Scientists have identified a molecular “switch” in blood samples that increases a woman's chances of having breast cancer. The “switch” is part of the process by which certain molecules acting on DNA cause genes to be turned on or off. The marker is associated with the BRCA1 breast cancer gene, but it was also found in women without the mutation who developed the disease.
About 10% of breast cancers are caused by BRCA1 and BRCA2 gene variants inherited from parents, leaving 90% of cases unexplained. A woman with the BRCA1 gene has an 85% risk of developing breast cancer. But until now there has been no reliable way of predicting the likelihood of non-inherited breast cancer.
Lead researcher Professor Martin Widschwendter, MD, University College London, says, “We identified an epigenetic signature in women with a mutated BRCA1 gene that was linked to increased cancer risk and lower survival rates. Surprisingly, we found the same signature in large cohorts of women without the BRCA1 mutation, and it was able to predict breast cancer risk several years before diagnosis.

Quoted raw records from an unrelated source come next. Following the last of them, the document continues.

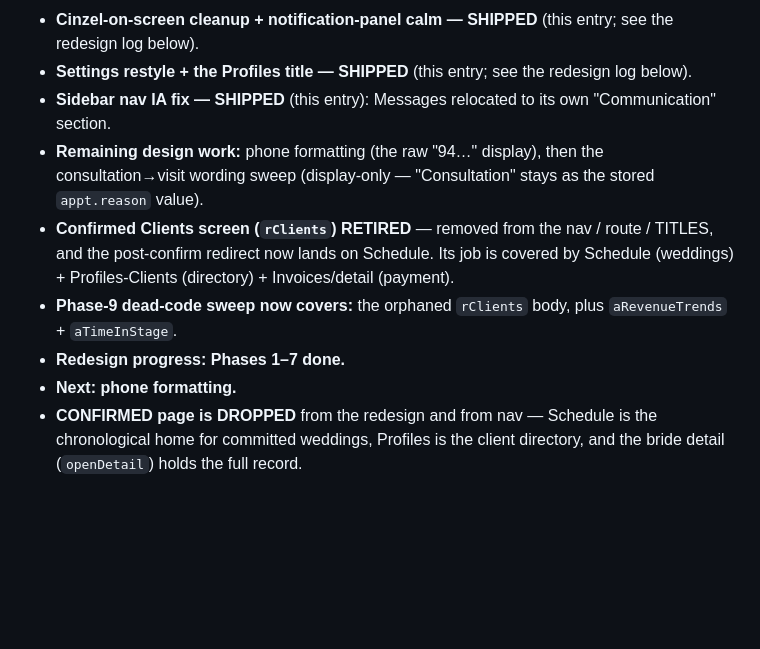
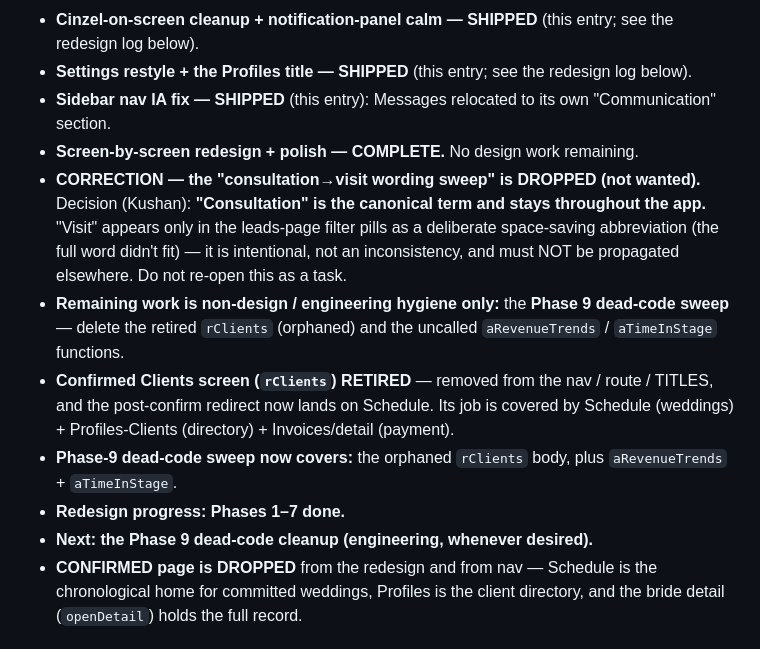
Before and after one commit to bulkymarcketing-blip/bisocrm, a Markdown page: CLAUDE.md, the part around the change. Rendered like a GitHub page; blank space fills up the shorter version.

Commit message:
docs: close out the redesign; drop the consultation→visit sweep
Screen-by-screen redesign + polish COMPLETE — no design work remaining. Record
Kushan's decision: 'Consultation' is canonical and stays app-wide; 'Visit' is a
deliberate space-saving abbreviation only in the leads filter pills (do not
propagate / do not re-open). Remaining work is engineering-only: the Phase 9
dead-code sweep (rClients + aRevenueTrends/aTimeInStage). Next set accordingly.
Doc-only — index.html unchanged.

https://claude.ai/code/session_01SD9fFxwDSZ3kqvnxm8qF4y

```diff
--- a/CLAUDE.md
+++ b/CLAUDE.md
@@ -104,11 +104,13 @@ White-background modern productivity app — “warm minimalism” (Linear / Thi
 - **Cinzel-on-screen cleanup + notification-panel calm — SHIPPED** (this entry; see the redesign log below).
 - **Settings restyle + the Profiles title — SHIPPED** (this entry; see the redesign log below).
 - **Sidebar nav IA fix — SHIPPED** (this entry): Messages relocated to its own "Communication" section.
-- **Remaining design work:** phone formatting (the raw "94…" display), then the consultation→visit wording sweep (display-only — "Consultation" stays as the stored `appt.reason` value).
+- **Screen-by-screen redesign + polish — COMPLETE.** No design work remaining.
+- **CORRECTION — the "consultation→visit wording sweep" is DROPPED (not wanted).** Decision (Kushan): **"Consultation" is the canonical term and stays throughout the app.** "Visit" appears only in the leads-page filter pills as a deliberate space-saving abbreviation (the full word didn't fit) — it is intentional, not an inconsistency, and must NOT be propagated elsewhere. Do not re-open this as a task.
+- **Remaining work is non-design / engineering hygiene only:** the **Phase 9 dead-code sweep** — delete the retired `rClients` (orphaned) and the uncalled `aRevenueTrends` / `aTimeInStage` functions.
 - **Confirmed Clients screen (`rClients`) RETIRED** — removed from the nav / route / TITLES, and the post-confirm redirect now lands on Schedule. Its job is covered by Schedule (weddings) + Profiles-Clients (directory) + Invoices/detail (payment).
 - **Phase-9 dead-code sweep now covers:** the orphaned `rClients` body, plus `aRevenueTrends` + `aTimeInStage`.
 - **Redesign progress: Phases 1–7 done.**
-- **Next: phone formatting.**
+- **Next: the Phase 9 dead-code cleanup (engineering, whenever desired).**
 - **CONFIRMED page is DROPPED** from the redesign and from nav — Schedule is the chronological home for committed weddings, Profiles is the client directory, and the bride detail (`openDetail`) holds the full record.
 
 ### The token system AS SHIPPED — do NOT revert
```
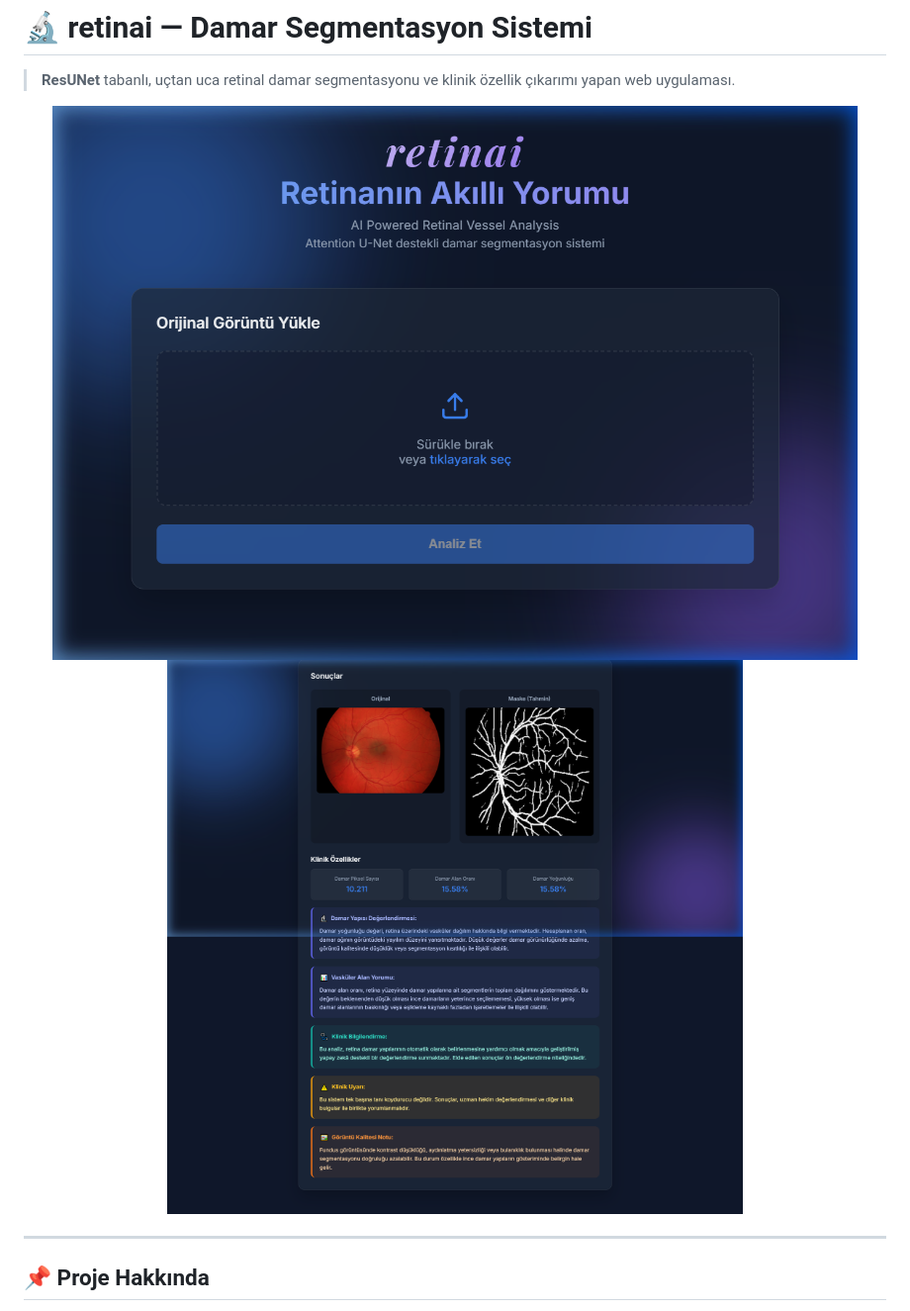
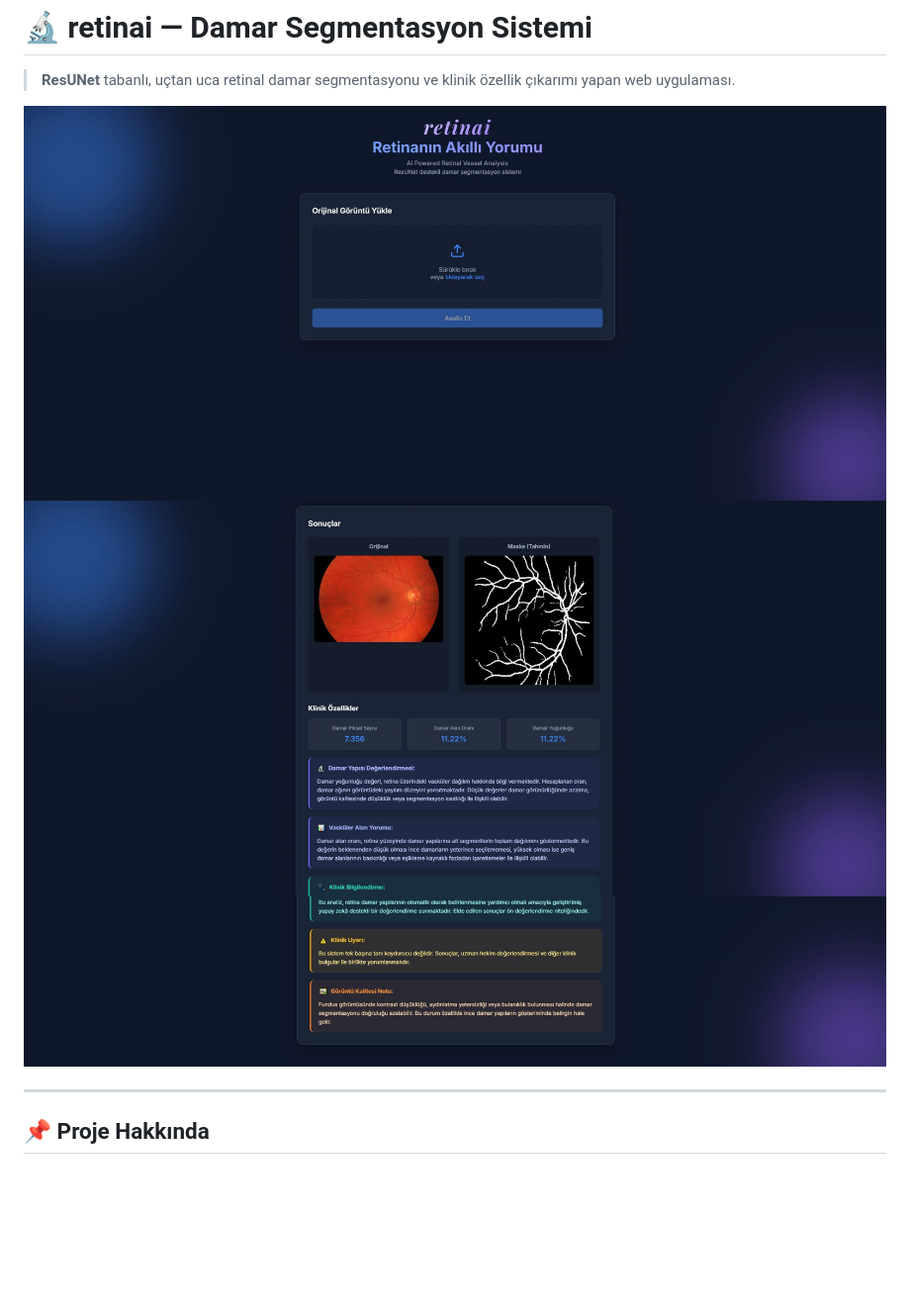
Before and after one commit to muntehadincar/retina_project, a Markdown page: README.md, the part around the change. Shown: that part at 99% size. Drawn GitHub-style; pictures changed too: assets/ui_clinical.png (added), assets/ui_home.png (added), assets/ui_result.png (added); blank space fills up the shorter version.

Commit message:
docs: replace old UI screenshots with the new ResUNet interface screenshots

```diff
--- a/README.md
+++ b/README.md
@@ -3,8 +3,9 @@
 > **ResUNet** tabanlı, uçtan uca retinal damar segmentasyonu ve klinik özellik çıkarımı yapan web uygulaması.
 
 <p align="center">
-  <img src="assets/web_interface.png" alt="RetinAI Web Arayüzü" width="100%">
-  <img src="assets/web_interface1.png" alt="RetinAI Analiz Sonucu" width="100%">
+  <img src="assets/ui_home.png" alt="RetinAI Web Arayüzü" width="100%">
+  <img src="assets/ui_result.png" alt="RetinAI Analiz Sonucu" width="100%">
+  <img src="assets/ui_clinical.png" alt="RetinAI Klinik Bilgiler" width="100%">
 </p>
 
 ---
```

The scientists analyzed blood sample DNA from 119 postmenopausal women who went on to develop breast cancer over a period of up to 12 years, and 122 women who remained cancer-free. The results appear in the online journal Genome Medicine. Read the study abstract.Read more